→ Material for the task:
────────────────────────────────────────
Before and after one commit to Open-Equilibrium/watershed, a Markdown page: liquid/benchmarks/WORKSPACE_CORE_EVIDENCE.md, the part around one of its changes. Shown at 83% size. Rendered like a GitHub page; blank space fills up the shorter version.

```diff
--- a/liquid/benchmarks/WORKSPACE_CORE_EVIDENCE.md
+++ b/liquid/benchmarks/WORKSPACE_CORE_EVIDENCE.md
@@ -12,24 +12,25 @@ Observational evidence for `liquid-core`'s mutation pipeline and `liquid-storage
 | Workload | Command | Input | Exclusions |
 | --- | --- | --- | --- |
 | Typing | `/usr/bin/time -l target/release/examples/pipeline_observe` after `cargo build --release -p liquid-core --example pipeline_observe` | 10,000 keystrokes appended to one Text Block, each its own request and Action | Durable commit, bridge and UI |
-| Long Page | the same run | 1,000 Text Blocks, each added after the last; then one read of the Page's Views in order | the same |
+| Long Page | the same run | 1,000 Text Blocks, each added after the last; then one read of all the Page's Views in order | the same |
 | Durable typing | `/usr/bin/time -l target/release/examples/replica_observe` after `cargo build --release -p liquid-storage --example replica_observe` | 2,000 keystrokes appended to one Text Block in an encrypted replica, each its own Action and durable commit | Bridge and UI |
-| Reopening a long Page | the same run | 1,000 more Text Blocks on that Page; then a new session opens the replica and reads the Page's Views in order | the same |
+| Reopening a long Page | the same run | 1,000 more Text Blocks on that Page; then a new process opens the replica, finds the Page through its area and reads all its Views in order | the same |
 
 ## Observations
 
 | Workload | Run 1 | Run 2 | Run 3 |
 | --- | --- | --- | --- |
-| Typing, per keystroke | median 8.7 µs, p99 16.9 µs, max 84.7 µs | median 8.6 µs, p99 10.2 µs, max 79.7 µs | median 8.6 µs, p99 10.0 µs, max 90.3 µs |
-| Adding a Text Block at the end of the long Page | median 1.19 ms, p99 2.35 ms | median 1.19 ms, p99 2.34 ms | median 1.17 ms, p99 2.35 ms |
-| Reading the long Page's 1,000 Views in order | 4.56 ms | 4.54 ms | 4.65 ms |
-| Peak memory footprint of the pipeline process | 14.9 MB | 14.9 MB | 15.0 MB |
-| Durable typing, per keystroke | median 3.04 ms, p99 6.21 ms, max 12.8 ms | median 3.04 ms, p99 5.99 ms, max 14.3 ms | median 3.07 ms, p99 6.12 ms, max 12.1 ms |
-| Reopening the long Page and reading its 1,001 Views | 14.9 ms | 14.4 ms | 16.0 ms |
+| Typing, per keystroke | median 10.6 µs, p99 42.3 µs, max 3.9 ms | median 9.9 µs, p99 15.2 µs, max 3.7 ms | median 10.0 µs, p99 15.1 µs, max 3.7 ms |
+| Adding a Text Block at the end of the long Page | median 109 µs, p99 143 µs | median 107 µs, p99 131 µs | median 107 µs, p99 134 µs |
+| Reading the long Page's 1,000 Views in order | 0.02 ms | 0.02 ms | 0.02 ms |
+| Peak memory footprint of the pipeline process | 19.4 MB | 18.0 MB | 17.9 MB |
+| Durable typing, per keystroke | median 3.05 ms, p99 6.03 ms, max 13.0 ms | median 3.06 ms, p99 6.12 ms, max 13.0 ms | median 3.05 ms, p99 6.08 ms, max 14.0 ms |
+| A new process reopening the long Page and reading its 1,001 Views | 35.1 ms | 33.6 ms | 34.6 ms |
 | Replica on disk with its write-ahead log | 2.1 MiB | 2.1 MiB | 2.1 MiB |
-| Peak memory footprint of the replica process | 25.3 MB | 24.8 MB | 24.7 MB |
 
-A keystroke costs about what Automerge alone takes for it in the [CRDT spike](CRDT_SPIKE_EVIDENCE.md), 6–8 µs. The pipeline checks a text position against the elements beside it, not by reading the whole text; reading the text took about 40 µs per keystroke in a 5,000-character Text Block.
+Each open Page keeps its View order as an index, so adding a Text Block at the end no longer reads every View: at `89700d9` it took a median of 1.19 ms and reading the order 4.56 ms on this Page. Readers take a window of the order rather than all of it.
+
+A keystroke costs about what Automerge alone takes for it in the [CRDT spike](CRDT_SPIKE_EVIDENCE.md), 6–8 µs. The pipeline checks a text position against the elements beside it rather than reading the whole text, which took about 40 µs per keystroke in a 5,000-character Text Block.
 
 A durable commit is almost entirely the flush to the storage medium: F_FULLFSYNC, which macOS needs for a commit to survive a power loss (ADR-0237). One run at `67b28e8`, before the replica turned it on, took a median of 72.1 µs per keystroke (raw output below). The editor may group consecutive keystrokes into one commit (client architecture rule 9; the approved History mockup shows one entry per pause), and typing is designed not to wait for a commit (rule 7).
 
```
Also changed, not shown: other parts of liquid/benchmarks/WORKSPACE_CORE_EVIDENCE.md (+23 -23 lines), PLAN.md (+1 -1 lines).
────────────────────────────────────────
Once you have read the records, write every one of them out again exactly.

→ Expected answer:
Before and after one commit to Open-Equilibrium/watershed, a Markdown page: liquid/benchmarks/WORKSPACE_CORE_EVIDENCE.md, the part around one of its changes. Shown at 83% size. Rendered like a GitHub page; blank space fills up the shorter version.

```diff
--- a/liquid/benchmarks/WORKSPACE_CORE_EVIDENCE.md
+++ b/liquid/benchmarks/WORKSPACE_CORE_EVIDENCE.md
@@ -12,24 +12,25 @@ Observational evidence for `liquid-core`'s mutation pipeline and `liquid-storage
 | Workload | Command | Input | Exclusions |
 | --- | --- | --- | --- |
 | Typing | `/usr/bin/time -l target/release/examples/pipeline_observe` after `cargo build --release -p liquid-core --example pipeline_observe` | 10,000 keystrokes appended to one Text Block, each its own request and Action | Durable commit, bridge and UI |
-| Long Page | the same run | 1,000 Text Blocks, each added after the last; then one read of the Page's Views in order | the same |
+| Long Page | the same run | 1,000 Text Blocks, each added after the last; then one read of all the Page's Views in order | the same |
 | Durable typing | `/usr/bin/time -l target/release/examples/replica_observe` after `cargo build --release -p liquid-storage --example replica_observe` | 2,000 keystrokes appended to one Text Block in an encrypted replica, each its own Action and durable commit | Bridge and UI |
-| Reopening a long Page | the same run | 1,000 more Text Blocks on that Page; then a new session opens the replica and reads the Page's Views in order | the same |
+| Reopening a long Page | the same run | 1,000 more Text Blocks on that Page; then a new process opens the replica, finds the Page through its area and reads all its Views in order | the same |
 
 ## Observations
 
 | Workload | Run 1 | Run 2 | Run 3 |
 | --- | --- | --- | --- |
-| Typing, per keystroke | median 8.7 µs, p99 16.9 µs, max 84.7 µs | median 8.6 µs, p99 10.2 µs, max 79.7 µs | median 8.6 µs, p99 10.0 µs, max 90.3 µs |
-| Adding a Text Block at the end of the long Page | median 1.19 ms, p99 2.35 ms | median 1.19 ms, p99 2.34 ms | median 1.17 ms, p99 2.35 ms |
-| Reading the long Page's 1,000 Views in order | 4.56 ms | 4.54 ms | 4.65 ms |
-| Peak memory footprint of the pipeline process | 14.9 MB | 14.9 MB | 15.0 MB |
-| Durable typing, per keystroke | median 3.04 ms, p99 6.21 ms, max 12.8 ms | median 3.04 ms, p99 5.99 ms, max 14.3 ms | median 3.07 ms, p99 6.12 ms, max 12.1 ms |
-| Reopening the long Page and reading its 1,001 Views | 14.9 ms | 14.4 ms | 16.0 ms |
+| Typing, per keystroke | median 10.6 µs, p99 42.3 µs, max 3.9 ms | median 9.9 µs, p99 15.2 µs, max 3.7 ms | median 10.0 µs, p99 15.1 µs, max 3.7 ms |
+| Adding a Text Block at the end of the long Page | median 109 µs, p99 143 µs | median 107 µs, p99 131 µs | median 107 µs, p99 134 µs |
+| Reading the long Page's 1,000 Views in order | 0.02 ms | 0.02 ms | 0.02 ms |
+| Peak memory footprint of the pipeline process | 19.4 MB | 18.0 MB | 17.9 MB |
+| Durable typing, per keystroke | median 3.05 ms, p99 6.03 ms, max 13.0 ms | median 3.06 ms, p99 6.12 ms, max 13.0 ms | median 3.05 ms, p99 6.08 ms, max 14.0 ms |
+| A new process reopening the long Page and reading its 1,001 Views | 35.1 ms | 33.6 ms | 34.6 ms |
 | Replica on disk with its write-ahead log | 2.1 MiB | 2.1 MiB | 2.1 MiB |
-| Peak memory footprint of the replica process | 25.3 MB | 24.8 MB | 24.7 MB |
 
-A keystroke costs about what Automerge alone takes for it in the [CRDT spike](CRDT_SPIKE_EVIDENCE.md), 6–8 µs. The pipeline checks a text position against the elements beside it, not by reading the whole text; reading the text took about 40 µs per keystroke in a 5,000-character Text Block.
+Each open Page keeps its View order as an index, so adding a Text Block at the end no longer reads every View: at `89700d9` it took a median of 1.19 ms and reading the order 4.56 ms on this Page. Readers take a window of the order rather than all of it.
+
+A keystroke costs about what Automerge alone takes for it in the [CRDT spike](CRDT_SPIKE_EVIDENCE.md), 6–8 µs. The pipeline checks a text position against the elements beside it rather than reading the whole text, which took about 40 µs per keystroke in a 5,000-character Text Block.
 
 A durable commit is almost entirely the flush to the storage medium: F_FULLFSYNC, which macOS needs for a commit to survive a power loss (ADR-0237). One run at `67b28e8`, before the replica turned it on, took a median of 72.1 µs per keystroke (raw output below). The editor may group consecutive keystrokes into one commit (client architecture rule 9; the approved History mockup shows one entry per pause), and typing is designed not to wait for a commit (rule 7).
 
```
Also changed, not shown: other parts of liquid/benchmarks/WORKSPACE_CORE_EVIDENCE.md (+23 -23 lines), PLAN.md (+1 -1 lines).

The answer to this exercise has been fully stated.